Collection entries
____________________

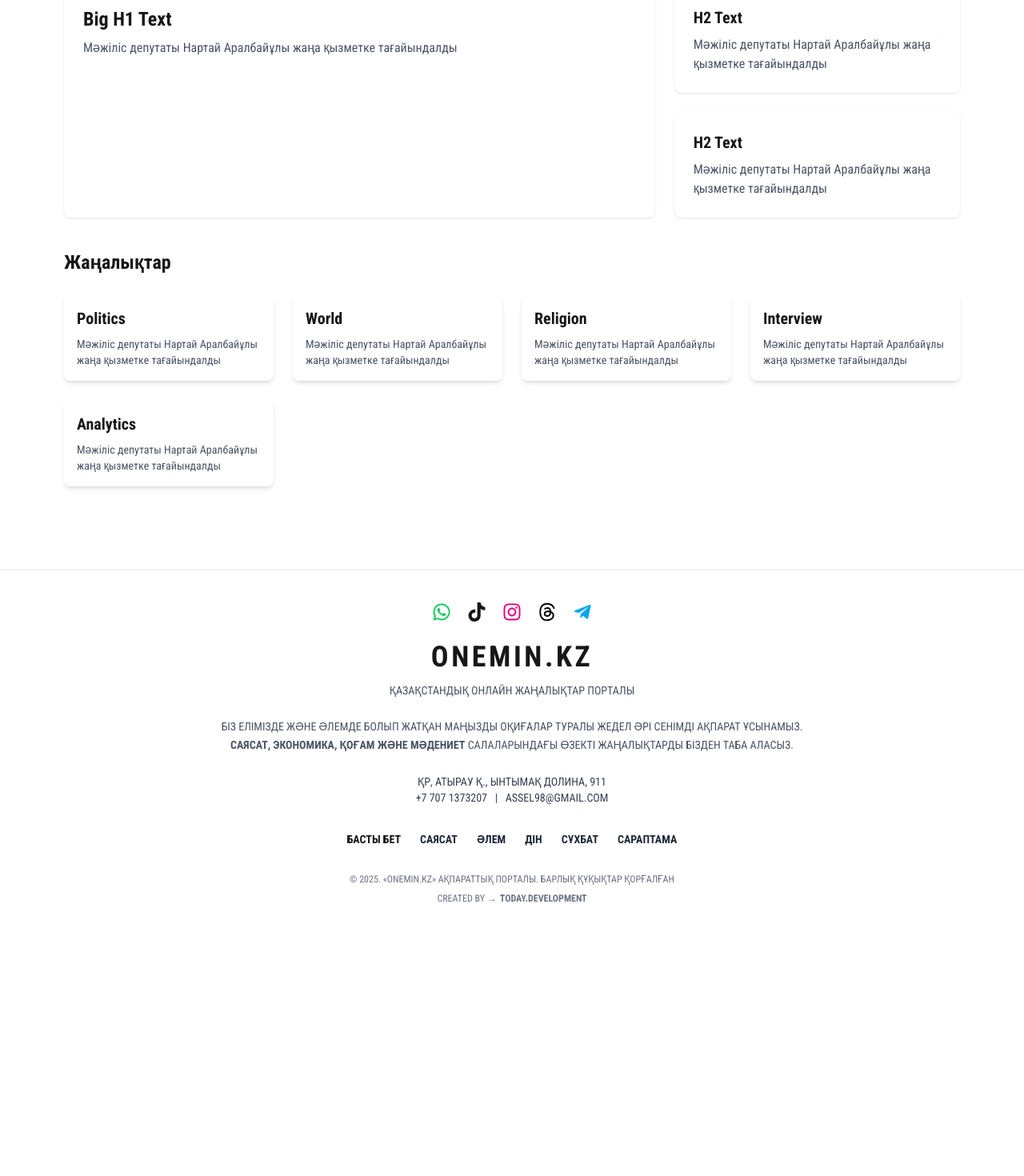
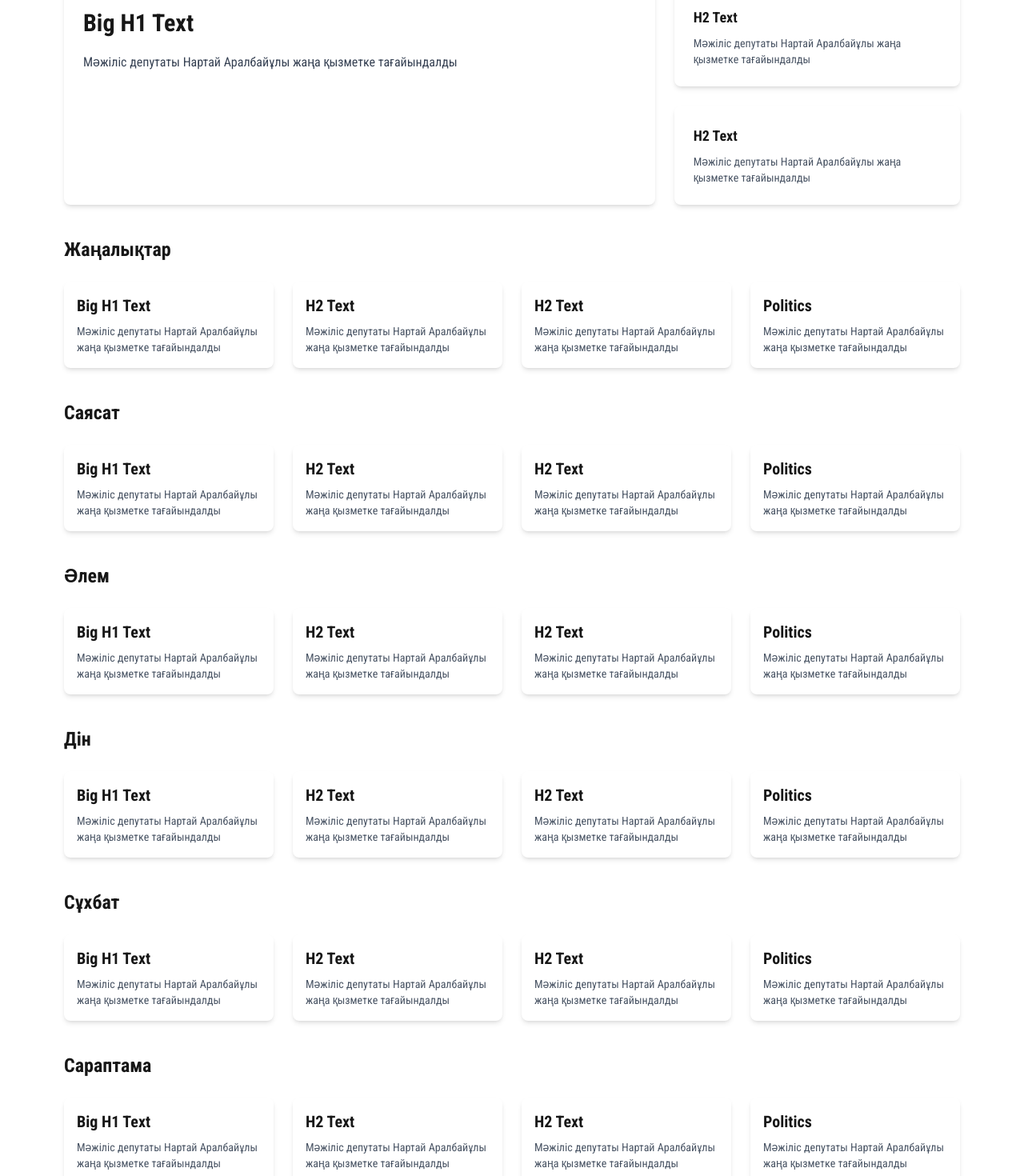
Before and after one commit to ba-mirza/onemin-nextjs-client, a Next.js app: page / in a window 1280 px wide. Shown: the part 120-1590 px from the top of the page at 80% size. Before the commit the page ends 1291 px from the top, so only its background shows below. Built offline with nearby package versions, Linux system fonts and the light colour scheme.

Commit message:
[feat]:// expanded MainPage with new news sections and cards

```diff
--- a/app/page.tsx
+++ b/app/page.tsx
@@ -1,7 +1,6 @@
 import NewsCard from "@/app/components/NewsCard"
 
 export default function Home() {
-
   const news = [
     { title: "Big H1 Text", description: "Мәжіліс депутаты Нартай Аралбайұлы жаңа қызметке тағайындалды" },
     { title: "H2 Text", description: "Мәжіліс депутаты Нартай Аралбайұлы жаңа қызметке тағайындалды" },
@@ -15,38 +14,72 @@ export default function Home() {
 
   return (
     <>
-
       <div className="grid grid-cols-1 md:grid-cols-3 gap-6 mb-10">
-
         {/* Main news */}
-        <div className="md:col-span-2 bg-white shadow rounded-lg p-6">
-          <h1 className="text-2xl font-bold mb-2">{news[0].title}</ h1>
-          <p className="text-gray-600">{news[0].description}</ p>
-        </ div>
+        <div className="md:col-span-2 bg-white shadow-md rounded-lg p-6 hover:shadow-lg transition">
+          <h1 className="text-3xl font-bold mb-4 leading-snug">{news[0].title}</ h1>
+          <p className="text-gray-700 text-base leading-relaxed">{news[0].description}</ p>
+        </div>
 
         {/* Secondary news */}
         <div className="space-y-6">
-          <div className="bg-white shadow rounded-lg p-6">
-            <h2 className="text-xl font-bold mb-2">{news[1].title}</ h2>
-            <p className="text-gray-600">{news[1].description}</ p>
-          </ div>
-          <div className="bg-white shadow rounded-lg p-6">
-            <h2 className="text-xl font-bold mb-2">{news[2].title}</ h2>
-            <p className="text-gray-600">{news[2].description}</ p>
-          </ div>
+          {[news[1], news[2]].map((item, i) => (
+            <div key={i} className="bg-white shadow-md rounded-lg p-6 hover:shadow-lg transition">
+              <h2 className="text-lg font-semibold mb-2">{item.title}</ h2>
+              <p className="text-gray-600 text-sm">{item.description}</ p>
+            </ div>
+          ))}
         </ div>
       </ div>
 
-      {/* News grid */}
+      {/* Жаңалықтар */}
       <h2 className="text-2xl font-bold mb-6">Жаңалықтар</ h2>
-      <div className="grid grid-cols-1 sm:grid-cols-2 md:grid-cols-4 gap-6">
-        {news.slice(3).map((item, index) => (
-          <NewsCard
-            key={index}
-            title={item.title}
-            description={item.description} />
+      <div className="grid grid-cols-1 sm:grid-cols-2 md:grid-cols-4 gap-6 mb-10">
+        {news.slice(0, 4).map((item, index) => (
+          <NewsCard key={`politics-${index}`} title={item.title} description={item.description} />
         ))}
       </ div>
+
+      {/* Саясат */}
+      <h2 className="text-2xl font-bold mb-6">Саясат</ h2>
+      <div className="grid grid-cols-1 sm:grid-cols-2 md:grid-cols-4 gap-6 mb-10">
+        {news.slice(0, 4).map((item, index) => (
+          <NewsCard key={`politics-${index}`} title={item.title} description={item.description} />
+        ))}
+      </ div>
+
+      {/* Әлем */}
+      <h2 className="text-2xl font-bold mb-6">Әлем</ h2>
+      <div className="grid grid-cols-1 sm:grid-cols-2 md:grid-cols-4 gap-6 mb-10">
+        {news.slice(0, 4).map((item, index) => (
+          <NewsCard key={`world-${index}`} title={item.title} description={item.description} />
+        ))}
+      </ div>
+
+      {/* Дін */}
+      <h2 className="text-2xl font-bold mb-6">Дін</ h2>
+      <div className="grid grid-cols-1 sm:grid-cols-2 md:grid-cols-4 gap-6 mb-10">
+        {news.slice(0, 4).map((item, index) => (
+          <NewsCard key={`religion-${index}`} title={item.title} description={item.description} />
+        ))}
+      </ div>
+
+      {/* Сұхбат */}
+      <h2 className="text-2xl font-bold mb-6">Сұхбат</ h2>
+      <div className="grid grid-cols-1 sm:grid-cols-2 md:grid-cols-4 gap-6 mb-10">
+        {news.slice(0, 4).map((item, index) => (
+          <NewsCard key={`interview-${index}`} title={item.title} description={item.description} />
+        ))}
+      </ div>
+
+      {/* Сараптама */}
+      <h2 className="text-2xl font-bold mb-6">Сараптама</ h2>
+      <div className="grid grid-cols-1 sm:grid-cols-2 md:grid-cols-4 gap-6">
+        {news.slice(0, 4).map((item, index) => (
+          <NewsCard key={`analytics-${index}`} title={item.title} description={item.description} />
+        ))}
+      </ div>
+
     </>
   )
 }
```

____________________

• WHAT YOU WILL DO:
Using the records above, report how many lines include "Сұхбат", with no words around the number.

• SOLUTION TO THIS PROBLEM:
2